Instead of calling 911 or trying to revive Caylee, Anthony said her father took Caylee and told her it was "going to be OK."
"I don't know how long I sat outside, I don't know where he went, he took her from me and he went away," she said. "I don't know where he went and I don't know what he did."
Why she didn't call 911
Anthony said she understands people will question why she didn't call 911 or waited to tell her mom.
"I know people are going to question why didn't I make a phone call, why didn't I call 911, why did even I wait to tell my mom anything, but I didn't tell her anything, why lie?" she said. "Knowing that I failed to protect my child and I kept failing her even after that. I failed her again and again and again. Because I still protected the person who hurt me.
"It was like I was brainwashed. And it wasn't until much later that I started to really realize why," she said. "It's like I had Stockholm syndrome."
Anthony believed her daughter was OK until her body was found
"During the 31 days, I genuinely believed that Caylee was still alive. My father kept telling me that Caylee was still OK," she recounted in the new docuseries. "There were no threats, I just knew that I had to do what he wanted me to, the same reason I knew that since the time I was 8 years old. Just do what he wants, it worked before, do it now. I did what I needed to do to survive."
She added that her father would tell her Caylee was "fine" and to just "keep doing what I'm telling you to do ... You guys will be reunited soon. That's what sticks with me - he told me at one point we would be reunited soon."
Anthony said that she was "conditioned" by her father and wanted to believe her daughter was alive.
"I really wanted to believe him, and maybe that's the disassociation. Maybe that's trying to protect myself from the pain of having known deep down, all along, that something happened and I didn't want to confront it," she said. "I wish it were a simple answer and a simple explanation but nothing about trauma or abuse is ever simple because you're just trying to survive.
"That whole time he told me she was going to be OK. It's what I chose to accept, because there was that little girl inside of me that wanted to believe he wouldn't hurt her the way he hurt me."
Anthony says she still doesn't know 'what the truth is'
Anthony never outright said in the new Peacock series what she thinks happened that morning and directly says that she doesn't "know what the truth is."
"It's why all of this is so hard. I live with that guilt of feeling like I failed her and didn't keep her safe and protect her. I've always wanted the truth because I've lived so long without it," she said. "But I don't know if I can handle all of it. I don't know if it would be better to know or just keep not knowing. Because I don't know what the truth is. All I know is that something happened."

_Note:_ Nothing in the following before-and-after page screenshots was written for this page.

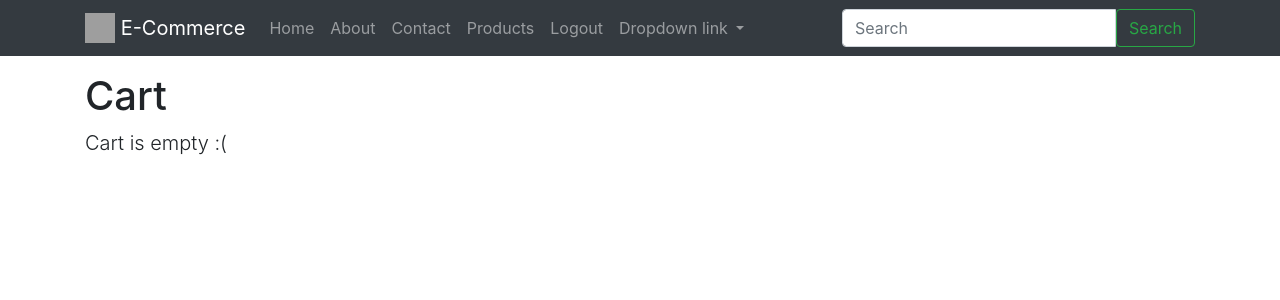
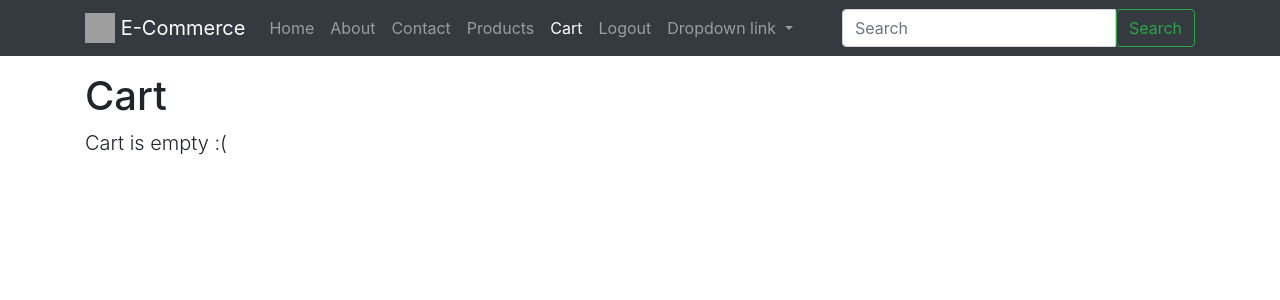
Before and after one commit to leihuagh/e-commerce-2_django, a Django app: page /cart/ in a window 1280 px wide. Shown: the top 300 px of the page. Run offline with Django 3.2, Linux system fonts and the light colour scheme; the visitor is signed in with stand-in values (Sample User, id 1); data comes from the database, SQL or seed files in the repository; data that the repository does not hold is empty; some libraries are stand-ins or nearby versions; grey boxes are pictures that could not be loaded.

Commit message:
add cart link to navbar

```diff
--- a/src/templates/base/navbar.html
+++ b/src/templates/base/navbar.html
@@ -2,6 +2,7 @@
 {% url 'about' as about_url %}
 {% url 'contact' as contact_url %}
 {% url 'products:list' as products_list_url %}
+{% url 'cart:home' as cart_products_url %}
 {% url 'register' as register_url %}
 {% url 'login' as login_url %}
 {% url 'logout' as logout_url %}
@@ -35,6 +36,9 @@
           <a class="nav-link" href="{{ products_list_url }}">Products</a>
         </li>
         {% if request.user.is_authenticated %}
+          <li class="nav-item {% if request.path == cart_products_url %} active {% endif %}">
+            <a class="nav-link" href="{{ cart_products_url }}">Cart</a>
+          </li>
           <li class="nav-item {% if request.path == logout_url %} active {% endif %}">
             <a class="nav-link" href="{{ logout_url }}">Logout</a>
           </li>
```
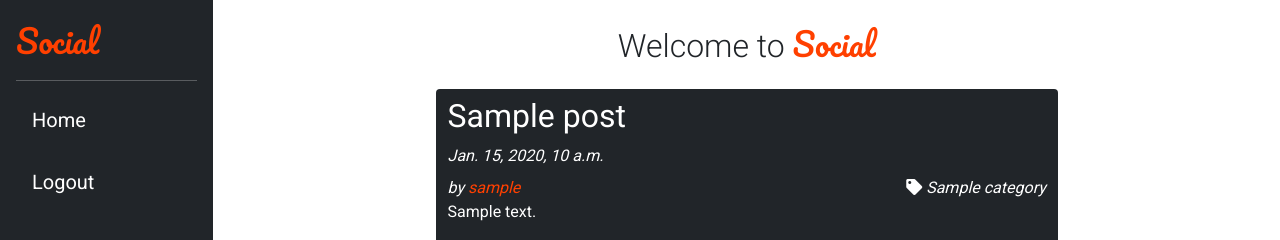
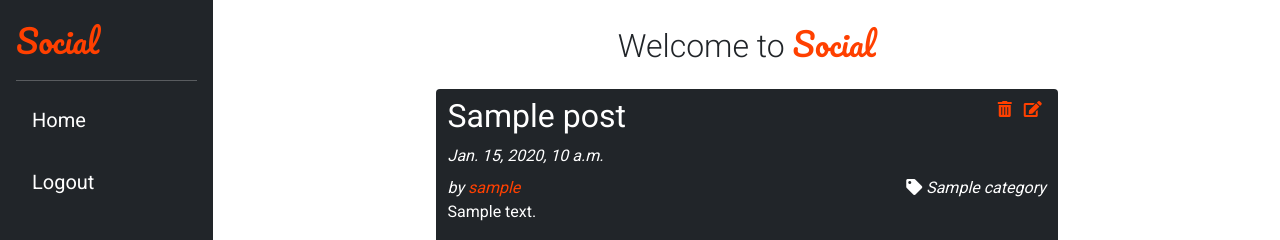
Before and after one commit to Code-Institute-Submissions/social, a Django app: a page that uses templates/post_view.html in a window 1280 px wide. Shown: the top 240 px of the page. Run offline with Django 4.2, Linux system fonts and the light colour scheme; a user stored in the database is signed in; tables that the repository leaves empty hold one stand-in row (values such as "Sample post"); some libraries are stand-ins or nearby versions.

Commit message:
Add update/delete buttons to post view if user is post owner

```diff
--- a/templates/post_view.html
+++ b/templates/post_view.html
@@ -6,11 +6,19 @@
 
 <div class="row justify-content-center mb-2">
     <div class="col-11 col-xl-7 post-detail rounded pb-3 grey-bg">
-        <!-- Title -->
         <div class="row mt-2">
+            <!-- Title -->
             <div class="col">
                 <h2 id="title">{{ post.title }}</h2>
             </div>
+
+            <!-- Delete/Update -->
+            {% if user.username == post.author.username %}
+            <div class="col text-end">
+                <a href=""><i class="fas fa-trash-alt p-1 org-text"></i></a>
+                <a href=""><i class="fas fa-edit p-1 org-text"></i></a>
+            </div>
+            {% endif %}
         </div>
 
         <!-- Post Date -->
```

In the years since her trial, Anthony has been working for her defense lawyer, Pat McKenna. She also said in the docuseries that she lived at his home with his family following her trial as she got back on her feet.
She said she will always wonder what could have been if she handled her daughter's death differently.
"It's a hard thing to live with everyday, because nothing's going to bring her back," she said, emotional. "Even if I someday get the answers that I need, it's never going to be enough. It's never going to be enough."
This article was originally published on TODAY.com